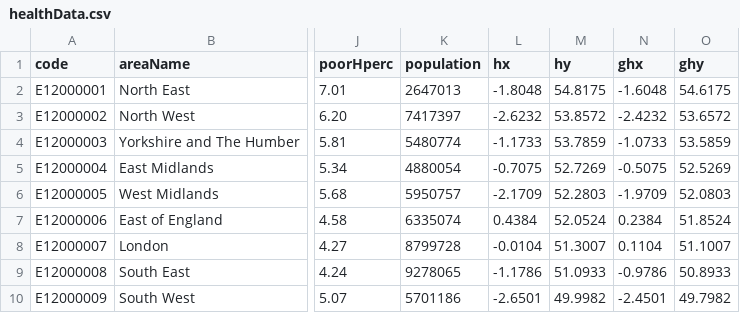
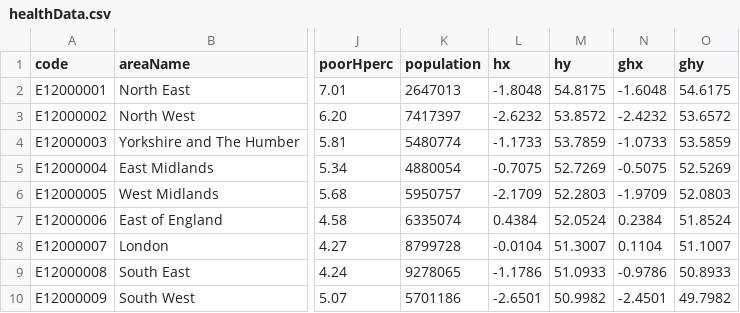
Before and after one commit to safaabdul/data, a CSV file: healthData.csv, drawn as a sheet; only a part is shown, gaps mark what is left out; the diff names each change by its address in the sheet, - before the commit and + after, or states it on an @@ line.

Commit message:
Update healthData.csv

```diff
--- a/healthData.csv
+++ b/healthData.csv
-M10 (hy): 49.9982
+M10 (hy): 50.9982
```
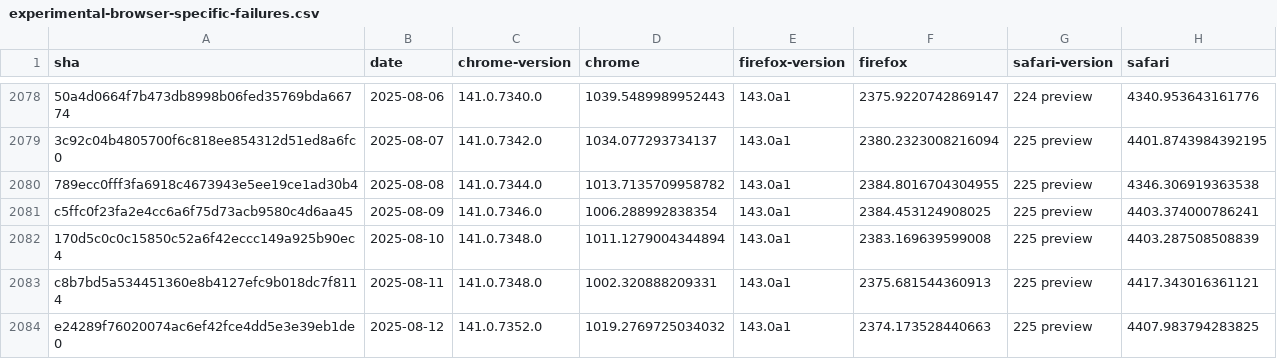
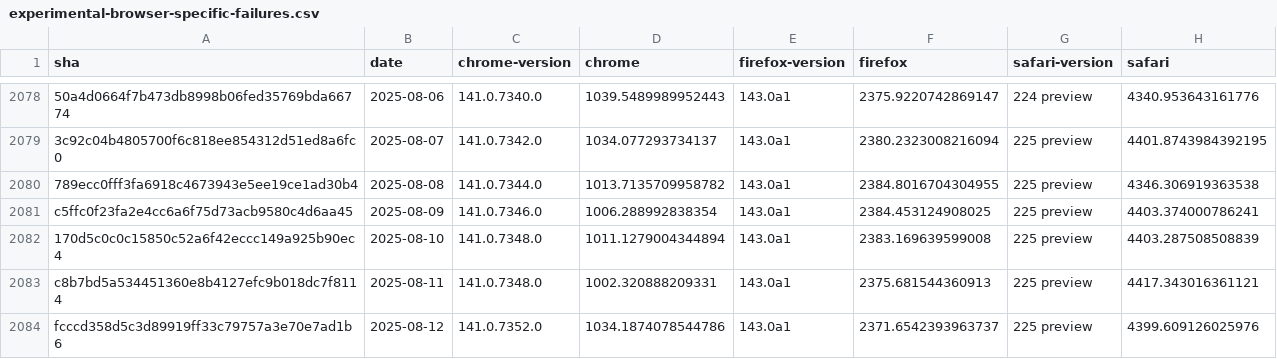
Before and after one commit to cauut121997-create/results-analysis, a CSV file: data/experimental-browser-specific-failures.csv, drawn as a sheet; only a part is shown, gaps mark what is left out.

Commit message:
Deploying to gh-pages from  @ 027e0da4ef6bd49348793cce77f75dc20381e43c 🚀

```diff
--- a/data/experimental-browser-specific-failures.csv
+++ b/data/experimental-browser-specific-failures.csv
@@ -2083,2 +2083,2 @@ c5ffc0f23fa2e4cc6a6f75d73acb9580c4d6aa45,2025-08-09,141.0.7346.0,1006.2889928383
 c8b7bd5a534451360e8b4127efc9b018dc7f8114,2025-08-11,141.0.7348.0,1002.320888209331,143.0a1,2375.681544360913,225 preview,4417.343016361121
-e24289f76020074ac6ef42fce4dd5e3e39eb1de0,2025-08-12,141.0.7352.0,1019.2769725034032,143.0a1,2374.173528440663,225 preview,4407.983794283825
+fcccd358d5c3d89919ff33c79757a3e70e7ad1b6,2025-08-12,141.0.7352.0,1034.1874078544786,143.0a1,2371.6542393963737,225 preview,4399.609126025976
```
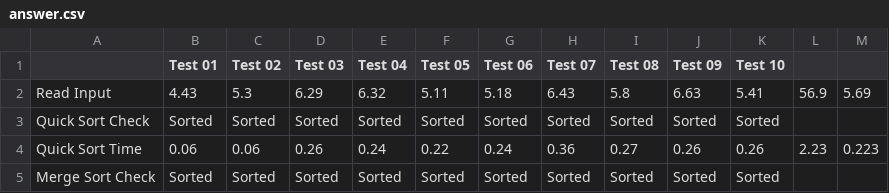
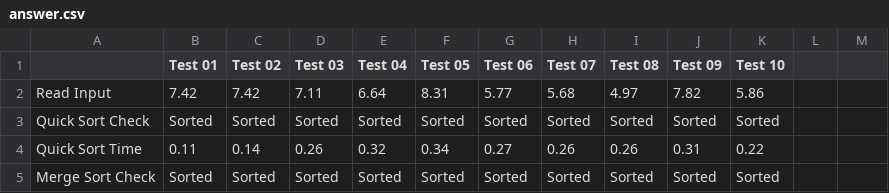
Before and after one commit to triphan2k3/IT003.M21.KHTN, a CSV file: answer.csv, drawn as a sheet; only a part is shown; the diff covers the shown part only.

```diff
--- a/answer.csv
+++ b/answer.csv
@@ -2 +2 @@
-Read Input,4.43,5.3,6.29,6.32,5.11,5.18,6.43,5.8,6.63,5.41,56.9,5.69
+Read Input,  7.42,  7.42,  7.11,  6.64,  8.31,  5.77,  5.68,  4.97,  7.82,  5.86
@@ -4 +4 @@ Quick Sort Check,  Sorted,  Sorted,  Sorted,  Sorted,  Sorted,  Sorted,  Sorted,
-Quick Sort Time,0.06,0.06,0.26,0.24,0.22,0.24,0.36,0.27,0.26,0.26,2.23,0.223
+Quick Sort Time,  0.11,  0.14,  0.26,  0.32,  0.34,  0.27,  0.26,  0.26,  0.31,  0.22
```
Also changed, not shown: 24 edited cells elsewhere in this file, 13 other files.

══════════

What is required
Write out the whole listing above exactly, minus images.

Your response
Before and after one commit to safaabdul/data, a CSV file: healthData.csv, drawn as a sheet; only a part is shown, gaps mark what is left out; the diff names each change by its address in the sheet, - before the commit and + after, or states it on an @@ line.

Commit message:
Update healthData.csv

```diff
--- a/healthData.csv
+++ b/healthData.csv
-M10 (hy): 49.9982
+M10 (hy): 50.9982
```
Before and after one commit to cauut121997-create/results-analysis, a CSV file: data/experimental-browser-specific-failures.csv, drawn as a sheet; only a part is shown, gaps mark what is left out.

Commit message:
Deploying to gh-pages from  @ 027e0da4ef6bd49348793cce77f75dc20381e43c 🚀

```diff
--- a/data/experimental-browser-specific-failures.csv
+++ b/data/experimental-browser-specific-failures.csv
@@ -2083,2 +2083,2 @@ c5ffc0f23fa2e4cc6a6f75d73acb9580c4d6aa45,2025-08-09,141.0.7346.0,1006.2889928383
 c8b7bd5a534451360e8b4127efc9b018dc7f8114,2025-08-11,141.0.7348.0,1002.320888209331,143.0a1,2375.681544360913,225 preview,4417.343016361121
-e24289f76020074ac6ef42fce4dd5e3e39eb1de0,2025-08-12,141.0.7352.0,1019.2769725034032,143.0a1,2374.173528440663,225 preview,4407.983794283825
+fcccd358d5c3d89919ff33c79757a3e70e7ad1b6,2025-08-12,141.0.7352.0,1034.1874078544786,143.0a1,2371.6542393963737,225 preview,4399.609126025976
```
Before and after one commit to triphan2k3/IT003.M21.KHTN, a CSV file: answer.csv, drawn as a sheet; only a part is shown; the diff covers the shown part only.

```diff
--- a/answer.csv
+++ b/answer.csv
@@ -2 +2 @@
-Read Input,4.43,5.3,6.29,6.32,5.11,5.18,6.43,5.8,6.63,5.41,56.9,5.69
+Read Input,  7.42,  7.42,  7.11,  6.64,  8.31,  5.77,  5.68,  4.97,  7.82,  5.86
@@ -4 +4 @@ Quick Sort Check,  Sorted,  Sorted,  Sorted,  Sorted,  Sorted,  Sorted,  Sorted,
-Quick Sort Time,0.06,0.06,0.26,0.24,0.22,0.24,0.36,0.27,0.26,0.26,2.23,0.223
+Quick Sort Time,  0.11,  0.14,  0.26,  0.32,  0.34,  0.27,  0.26,  0.26,  0.31,  0.22
```
Also changed, not shown: 24 edited cells elsewhere in this file, 13 other files.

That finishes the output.